A 2011 West Point graduate, Griest along with Lt Shaye Haver became the first women to graduate from the Ranger School in 2015. As part of its new gender integration process, the army has adopted a "leader first" approach, which will see the positions for officers filled before newly-enlisted soldiers are assigned to their units.
"We're not going to turn our back on 50% of the population. We are opening up every occupation to women. I think that's pretty historic," said Acting Army Secretary Patrick Murphy.
"Like any other officer wishing to branch-transfer, Capt. Griest applied for an exception to Army policy to transfer from military police to infantry," said Bob Purtiman, a spokesman for the Maneuver Center of Excellence and Fort Benning, Georgia. "Her transfer was approved by the Department of the Army [on Monday] and she's now an infantry officer."
More women are soon expected to follow in Griest's footsteps.
In early April, the army approved requests from 22 female cadets to enter its infantry and armour branches, serving as second lieutenants. Nine of the cadets will head to the infantry branch, while 13 others will enter the armour branch, which, according to a report by Reuters, includes tanks.

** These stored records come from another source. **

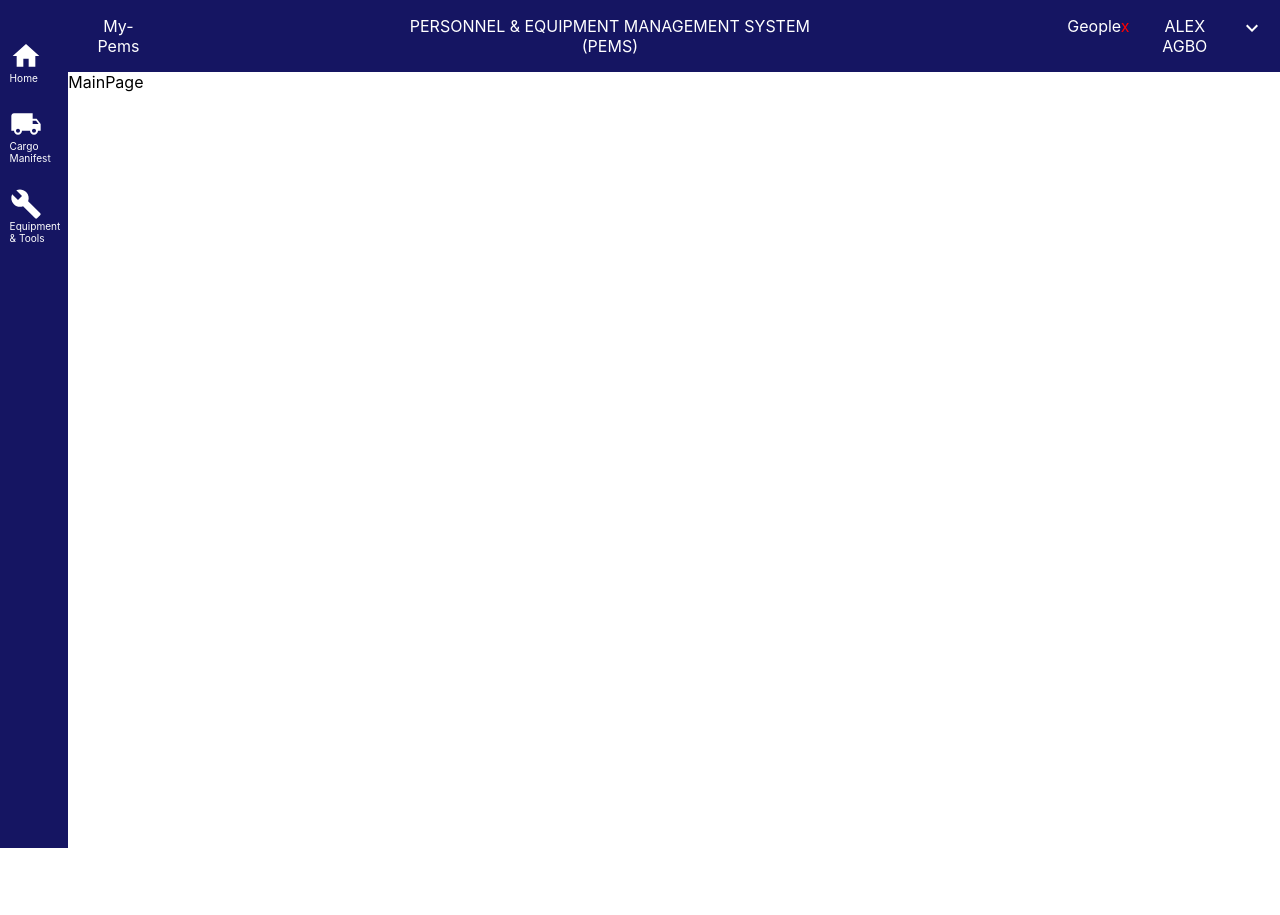
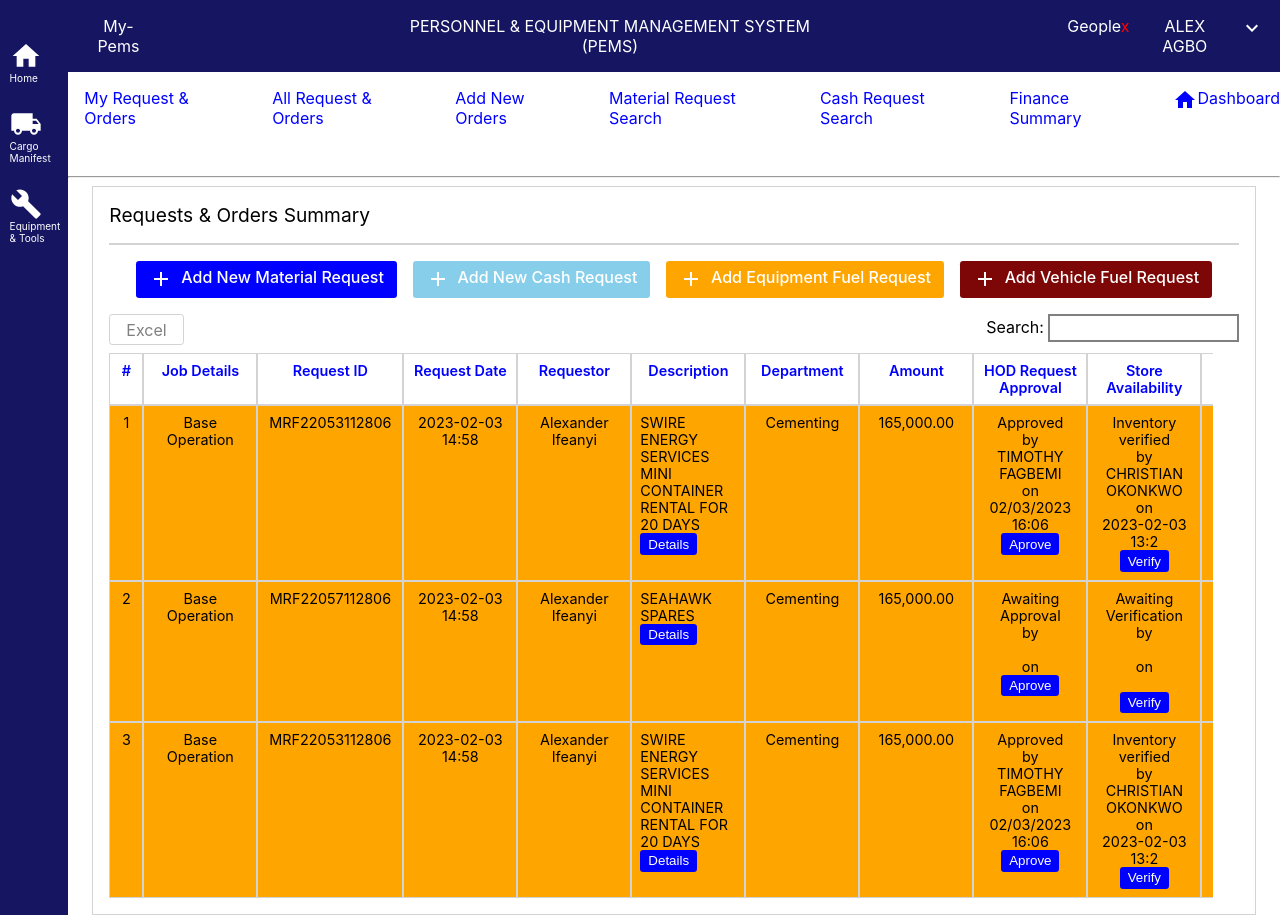
Before and after one commit to Alexcoder/AlexPems-client, a React (Create React App) app: page /orders in a window 1280 px wide. Before the commit the page ends 848 px from the top, so only its background shows below. Built offline with nearby package versions, Linux system fonts and the light colour scheme.

Commit message:
Refactor request and orders

```diff
--- a/src/components/Home/Home.jsx
+++ b/src/components/Home/Home.jsx
@@ -4,6 +4,7 @@ import MailOutlineIcon from '@mui/icons-material/MailOutline';
 import ShoppingCartIcon from '@mui/icons-material/ShoppingCart';
 import LocalShippingIcon from '@mui/icons-material/LocalShipping';
 import KeyboardArrowDownIcon from '@mui/icons-material/KeyboardArrowDown';
+import { dummyApi } from '../Orders/mainObject';
 import "./Home.css";
 
 import { useGlobalState } from '../../state/Context';
@@ -52,7 +53,7 @@ const Home = () => {
             </div>
 
             <div style={{marginTop:"1.6rem",color:"white", display:"grid", gridTemplateColumns:"1fr 1fr 1fr 1fr", gap:"1rem",padding:"0rem 1rem"}}>
-              <div onClick={()=> navigate("/orders")} style={{background:"green", borderRadius:"0.2rem", border:"0.1px solid white"}}><Category total={300} type={"Request And Orders"} delivered={21} ICON={<ShoppingCartIcon sx={{fontSize:"3rem"}}/>} /></div>
+              <div onClick={()=> navigate("/orders")} style={{background:"green", borderRadius:"0.2rem", border:"0.1px solid white"}}><Category total={dummyApi.length} type={"Request And Orders"} delivered={21} ICON={<ShoppingCartIcon sx={{fontSize:"3rem"}}/>} /></div>
               <div style={{background:"brown", borderRadius:"0.2rem", border:"0.1px solid white"}}><Category total={276} type={"Cargo Manifest"} delivered={28} ICON={<LocalShippingIcon sx={{fontSize:"3rem"}}/>} /></div>
               <div style={{background:"yellow", borderRadius:"0.2rem", border:"0.1px solid white"}}><Category total={79} type={"Facility"} delivered={21} /></div>
               <div style={{background:"orange", borderRadius:"0.2rem", border:"0.1px solid white"}}><Category total={95} type={"Fund Retirement"} delivered={90} /></div>
--- /dev/null
+++ b/src/components/Orders/MainPage.css
@@ -0,0 +1,59 @@
+.main-title{
+    display: flex;
+    gap: 2rem;
+    padding: 1rem 0rem 2.5rem 1rem;
+    color: blue;
+}
+.main-click-button-group{
+    padding: 0.4rem 0.8rem ;
+    border-radius: 0.2rem;
+    font-weight: 500;
+    display: flex;
+    gap: 0.5rem;
+}
+.bg-blue{
+    background: blue;
+}
+.bg-skyblue{
+    background: skyblue;
+}
+.bg-orange{
+    background: orange;
+}
+.bg-red{
+    background: rgb(125, 6, 6);
+}
+.main-req-header-1rem{
+    border: 1px solid lightgray;
+    padding: 0.5rem;
+    text-align: center;
+    min-width:1rem
+}
+.main-req-header1{
+    border: 1px solid lightgray;
+    padding: 0.5rem;
+    text-align: center;
+    min-width:6rem
+}
+.main-req-header-8rem{
+    border: 0.05px solid lightgray;
+    padding: 0.5rem;
+    text-align: center;
+    min-width:8rem
+}
+.main-req-header-5rem{
+    border: 0.05px solid lightgray;
+    padding: 0.5rem;
+    text-align: center;
+    min-width:6rem
+}
+.swire-start{
+    text-align:start;
+}
+.main-detail-button{
+    background:blue;
+    color: white;
+    border: none;
+    padding: 0.2rem 0.5rem;
+    border-radius: 0.2rem;
+}
--- a/src/components/Orders/MainPage.jsx
+++ b/src/components/Orders/MainPage.jsx
@@ -1,10 +1,109 @@
 import React from 'react';
-import "./Orders.css";
+import HomeIcon from '@mui/icons-material/Home';
+import LocalShippingIcon from '@mui/icons-material/LocalShipping';
+import BuildIcon from '@mui/icons-material/Build';
+import AddIcon from '@mui/icons-material/Add';
+import { dummyApi } from './mainObject';
+
+import "./MainPage.css";
 
 
 const MainPage = () => {
   return (
-    <div>MainPage</div>
+    <main>
+       <div>
+          <section className='main-title'>
+             <div>My Request & Orders</div>
+             <div>All Request & Orders</div>
+             <div>Add New Orders</div>
+             <div>Material Request Search</div>
+             <div>Cash Request Search</div>
+             <div>Finance Summary</div>
+             <div style={{display:"flex"}}><HomeIcon/> <div>Dashboard</div></div>
+          </section>
+          <hr/>
+          <section style={{border:"0.5px solid lightgray",margin:"0rem 1.5rem", padding:"1rem 1rem 1rem 1rem", }}>
+             <div style={{fontSize:"1.2rem", marginBottom:"1rem"}}>Requests & Orders Summary</div>
+             <hr style={{border:"1.3px solid lightgray", marginBottom:"1rem"}}/>
+             <div style={{display:"flex", gap:"1rem", justifyContent:"center", color:"white"}}>
+                <div className="main-click-button-group bg-blue"><AddIcon sx={{fontWeight:"700"}}/><div>Add New Material Request</div></div>
+                <div className="main-click-button-group bg-skyblue" ><AddIcon sx={{fontWeight:"700"}}/><div>Add New Cash Request</div></div>
+                <div className="main-click-button-group bg-orange"><AddIcon sx={{fontWeight:"700"}}/><div>Add Equipment Fuel Request</div></div>
+                <div className="main-click-button-group bg-red" ><AddIcon sx={{fontWeight:"700"}}/><div>Add Vehicle Fuel Request</div></div>
+             </div>
+          <section style={{display:"flex", justifyContent:"space-between", margin:"1rem 0rem 0.5rem 0rem"}}>
+             <div style={{border:"0.5px solid lightgray", padding:"0.3rem 1rem", borderRadius:"0.2rem",color:"gray"}}>Excel</div>
+             <div><span>Search</span>: <input style={{border:"2px solid gray", padding:"0.3rem",}}/></div>
+          </section>
+          <section >
+             <div style={{maxWidth:"69rem",overflow:"auto", fontSize:"0.9rem"}}>
+               <div style={{display:"flex", color:"blue", fontWeight:"600"}}>
+                <div className="main-req-header1" style={{minWidth:"1rem"}} >#</div>
+                <div className="main-req-header1">Job Details</div>
+                <div className="main-req-header1" style={{minWidth:"8rem"}}>Request ID</div>
+                <div className="main-req-header1">Request Date</div>
+                <div className="main-req-header1">Requestor</div>
+                <div className="main-req-header1">Description</div>
+                <div className="main-req-header1">Department</div>
+                <div className="main-req-header1">Amount</div>
+                <div className="main-req-header1">HOD Request Approval</div>
+                <div className="main-req-header1">Store Availability</div>
+                <div className="main-req-header1">Procurement Update</div>
+                <div className="main-req-header1">HOD Pricing Approval</div>
+                <div className="main-req-header1">GMO Approval</div>
+                <div className="main-req-header1">BU Head Approval</div>
+                <div className="main-req-header1">Director Approval</div>
+                <div className="main-req-header1">Payment Status</div>
+                <div className="main-req-header1">Status</div>
+             </div>
+             <section>
+             {
+              dummyApi.map((item)=>
+
+             <div key={item.id} style={{display:"flex"}}>
+                <div className="main-req-header-1rem bg-orange">{item.number}</div>
+                <div className="main-req-header-5rem bg-orange">{item.jobDetail}</div>
+                <div className="main-req-header-8rem bg-orange">{item.requestId}</div>
+                <div className="main-req-header-5rem bg-orange">{item.requestDate}</div>
+                <div className="main-req-header-5rem bg-orange">{item.requestor}</div>
+                <div className="main-req-header-5rem bg-orange swire-start">{item.description}<br/>
+                    <button className='main-detail-button'>
+                      Details
+                    </button>
+                </div>
+                <div className="main-req-header-5rem bg-orange">{item.department}</div>
+                <div className="main-req-header-5rem bg-orange">{item.amount}</div>
+                <div className="main-req-header-5rem bg-orange">{item.hodApproval} <br/> by <br/>{item.hodName} <br/> on {item.hodApprovalDate} <br/>
+                <button className='main-detail-button'>
+                      Aprove
+                </button>
+                </div>
+                <div className="main-req-header-5rem bg-orange">{item.storeAvailability} <br/> by <br/> {item.storeKeeper} <br/> on <br/>{item.storeVerificationDate} <br/>
+                <button className='main-detail-button'>
+                      Verify
+                </button>
+                </div>
+                <div className="main-req-header-5rem bg-orange">{item.procurementUpdate}<br/>
+                <button className='main-detail-button'>
+                      Update
+                </button>
+                </div>
+                <div className="main-req-header-5rem bg-orange">{item.hodPricingApproval}</div>
+                <div className="main-req-header-5rem bg-orange">{item.gmoApproval}</div>
+                <div className="main-req-header-5rem bg-orange">{item.buHeadApproval}</div>
+                <div className="main-req-header-5rem bg-orange">{item.directorApproval}</div>
+                <div className="main-req-header-5rem bg-orange">{item.paymentStatus}</div>
+                <div className="main-req-header-5rem bg-orange">{item.status}</div>
+             </div>
+            )
+          }
+          </section>
+
+             </div>
+          </section>
+          </section>
+       </div>
+    </main>
   )
 }
 
--- a/src/components/Orders/Orders.css
+++ b/src/components/Orders/Orders.css
@@ -14,7 +14,7 @@
     flex-direction: column;
     gap: 1.5rem;
     background: rgb(21, 21, 98);
-    height: 100vh;
+    height: 100%;
     text-align: start;
     padding: 2.5rem 0.5rem 0.5rem 0.6rem;
 }
--- /dev/null
+++ b/src/components/Orders/mainObject.jsx
@@ -0,0 +1,74 @@
+export const dummyApi=[
+  {
+    id:"1",
+    number:"1",
+    jobDetail:"Base Operation",
+    requestId:"MRF22053112806",
+    requestDate:"2023-02-03 14:58",
+    requestor:"Alexander Ifeanyi",
+    description:"SWIRE ENERGY SERVICES MINI CONTAINER RENTAL FOR 20 DAYS",
+    department:"Cementing",
+    amount:"165,000.00",
+    hodApproval:"Approved",
+    hodName:"TIMOTHY FAGBEMI",
+    hodApprovalDate:"02/03/2023 16:06",
+    storeAvailability:"Inventory verified",
+    storeKeeper:"CHRISTIAN OKONKWO",
+    storeVerificationDate: "2023-02-03 13:2",
+    procurementUpdate:"Pending",
+    hodPricingApproval:"Awaiting Approval",
+    gmoApproval:"Not Required",
+    buHeadApproval:"Approved by PATRICK AKPOJOTOR on 2023-02-03 16:09",
+    directorApproval:"Not Required",
+    paymentStatus:"Budget 06 Feb to 13 Feb",
+    status:"pending"
+  },
+  {
+    id:"2",
+    number:"2",
+    jobDetail:"Base Operation",
+    requestId:"MRF22057112806",
+    requestDate:"2023-02-03 14:58",
+    requestor:"Alexander Ifeanyi",
+    description:"SEAHAWK SPARES",
+    department:"Cementing",
+    amount:"165,000.00",
+    hodApproval:"Awaiting Approval",
+    hodName:"",
+    hodApprovalDate:"",
+    storeAvailability:"Awaiting Verification",
+    storeKeeper:"",
+    storeVerificationDate: "",
+    procurementUpdate:"Pending",
+    hodPricingApproval:"Awaiting Approval",
+    gmoApproval:"Not Required",
+    buHeadApproval:"Awaiting Approval",
+    directorApproval:"Not Required",
+    paymentStatus:"Pending",
+    status:"pending"
+  },
+  {
+    id:"3",
+    number:"3",
+    jobDetail:"Base Operation",
+    requestId:"MRF22053112806",
+    requestDate:"2023-02-03 14:58",
+    requestor:"Alexander Ifeanyi",
+    description:"SWIRE ENERGY SERVICES MINI CONTAINER RENTAL FOR 20 DAYS",
+    department:"Cementing",
+    amount:"165,000.00",
+    hodApproval:"Approved",
+    hodName:"TIMOTHY FAGBEMI",
+    hodApprovalDate:"02/03/2023 16:06",
+    storeAvailability:"Inventory verified",
+    storeKeeper:"CHRISTIAN OKONKWO",
+    storeVerificationDate: "2023-02-03 13:2",
+    procurementUpdate:"Pending",
+    hodPricingApproval:"Awaiting Approval",
+    gmoApproval:"Not Required",
+    buHeadApproval:"Approved by PATRICK AKPOJOTOR on 2023-02-03 16:09",
+    directorApproval:"Not Required",
+    paymentStatus:"Budget 06 Feb to 13 Feb",
+    status:"pending"
+  },
+]
```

The US Army did not accept women in combat positions till 2013, when the Pentagon overturned the pre-existing constraints revolving around gender. However, it was not until December 2015 that all combat positions were officially made available to women on Defence Secretary Ash Carter's order, the Army Times reported. Carter's decision not only opened the door to women in armed forces to opt for combat roles, it also created over 200,000 jobs across the US military.